The first wolf

The first wolf

We then passed reindeer, frogs, raptors and almost missed seeing the most threatened cat in the world. There was only one Amur leopard in the park, sitting on a rock in what seemed a smaller enclosure than the snow leopards. It too seemed bored, and beautiful, which I suppose the reason for it’s status (the beauty, not the boredom).

A bored Amur leopard

A bored Amur leopard

One of the next animals was one that certainly isn’t endangered due to it’s luxurious pelt, and in fact isn’t as threatened as the other animals that we had seen. The description of the wolverine, and what we saw of it, indicated that it’s reputation for viciousness and strength aren’t exaggerated. A solitary wolverine can apparently take down an elk, which is quite a feat for an animal that ranges from between 60-100cms long. While we were there, the first sign we had of it was a pine tree shaking as it climbed down the branches, thereby ruining my possible idea about escaping from them up a tree if I even spotted one in the wild. I really hope I never do, as I am smaller and quite a bit less fearsome than an elk. Usually.

A curious wolverine

A curious wolverine

After passing a few more unimpressed cats, we reached the enclosure of a cat that definitely fit into the impressive category.

Still not amused

Still not amused

I have seen tigers before, and remember then being struck by how trapped they seemed and how threatened by human stupidity they were. The Amur tigers at Nordens Ark were bored, walking around the tracks that had been made by their repeated loops, but I was also able to get a glimpse of how wonderfully stunning and powerful they are. I didn’t know until I just looked it up right now that Amur tiger is another name for Siberian tiger, an animal that I have been fascinated about for a very long time, as it is the largest of the big cats. There were 2 enclosures, one with a high platform that the tigers were sitting on, only able to be spotted by their tails and paws over the sides, but in the other enclosure a single tiger was in full sight, prowling around and ignoring us for the most part. I don’t think I need to go on about how amazing it is to see a tiger, and how sad it is as well, knowing how few are left, as anyone who has ever seen one will know what I’m talking about.

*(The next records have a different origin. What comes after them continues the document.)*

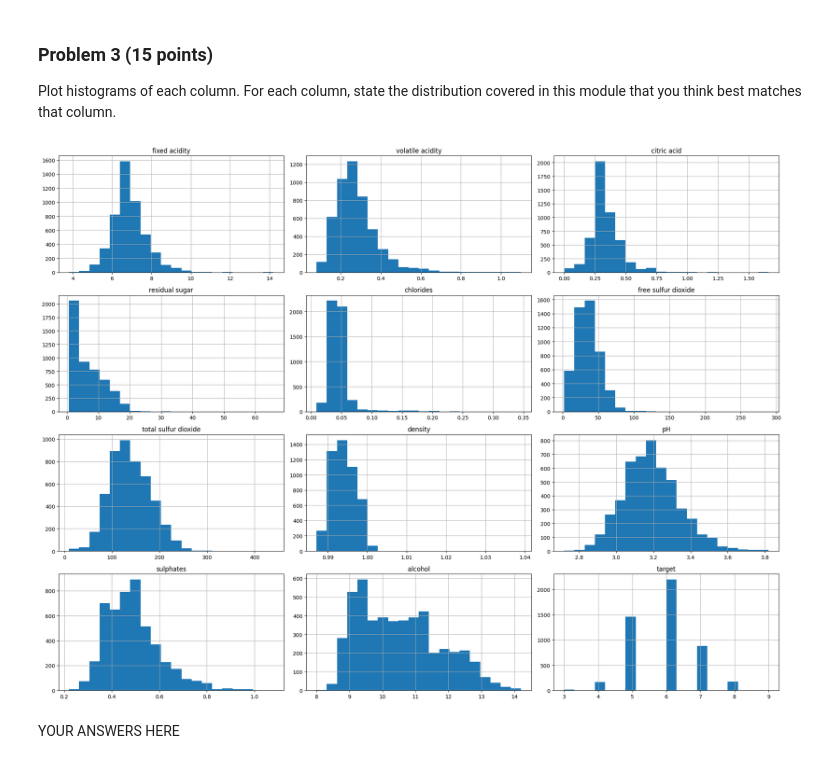
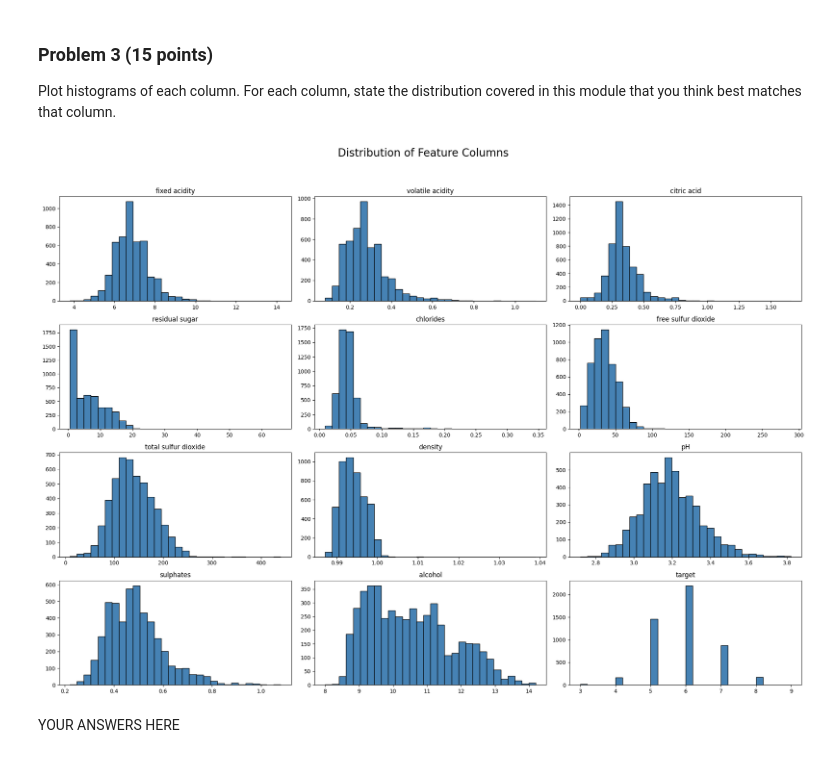
Before and after one commit to kronenflex/homeworks_mds_DX_601, a Jupyter notebook: homework12ds/project.ipynb, the cells around one changed output. Saved outputs shown, nothing was run; the diff lists cells and outputs as text; code cells hidden in the pictures.

```diff
--- a/homework12ds/project.ipynb
+++ b/homework12ds/project.ipynb
@@ -171,11 +167,11 @@ Plot histograms of each column.
 For each column, state the distribution covered in this module that you think best matches that column.
 # %%
 # YOUR CODE HERE
-
-df.hist(bins=20, figsize=(20, 15))
-plt.tight_layout()
+df.hist(bins=30, figsize=(20, 15), color='steelblue', edgecolor='black', grid=False)
+plt.suptitle("Distribution of Feature Columns", fontsize=20)
+plt.tight_layout(rect=[0, 0.03, 1, 0.95])
 plt.show()
 # %% [output]
-[figure, old version]
+[figure, new version]
 # %% [markdown]
 YOUR ANSWERS HERE
```
Also changed, not shown: parts of 36 cells of this notebook.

Amur tiger

Amur tiger

Even more impressive than the sight of the tiger prowling however, was when it lay down in a secluded part of the enclosure. Some of us walked around to find it and once there agreed that we were lucky that there was a fence. The tiger lay on the other side and watched us intently, barely moving as we took photos. Staring back into those eyes I wondered what it would be like without the fence and the cage, to be at its mercy. Perhaps, like that day, I would be too transfixed to run.

A watching tiger

A watching tiger

That visit was about 2 months shy of a year ago now, and I still think about the animals I saw there, and my conflicted feelings about zoos and how to protect endangered creatures. As I look at the photos I took there though, there are two things that stand out, more so even than the grumpy cats and cute pandas. One is a brief glimpse of a wolf, an animal that has played such an important part in human culture for most, if not all, of our history.
The other is the stare of an immense and powerful cat, trapped behind a fence as a result of human greed, but capable of making me feel like prey, while at the same time wanting to worship it.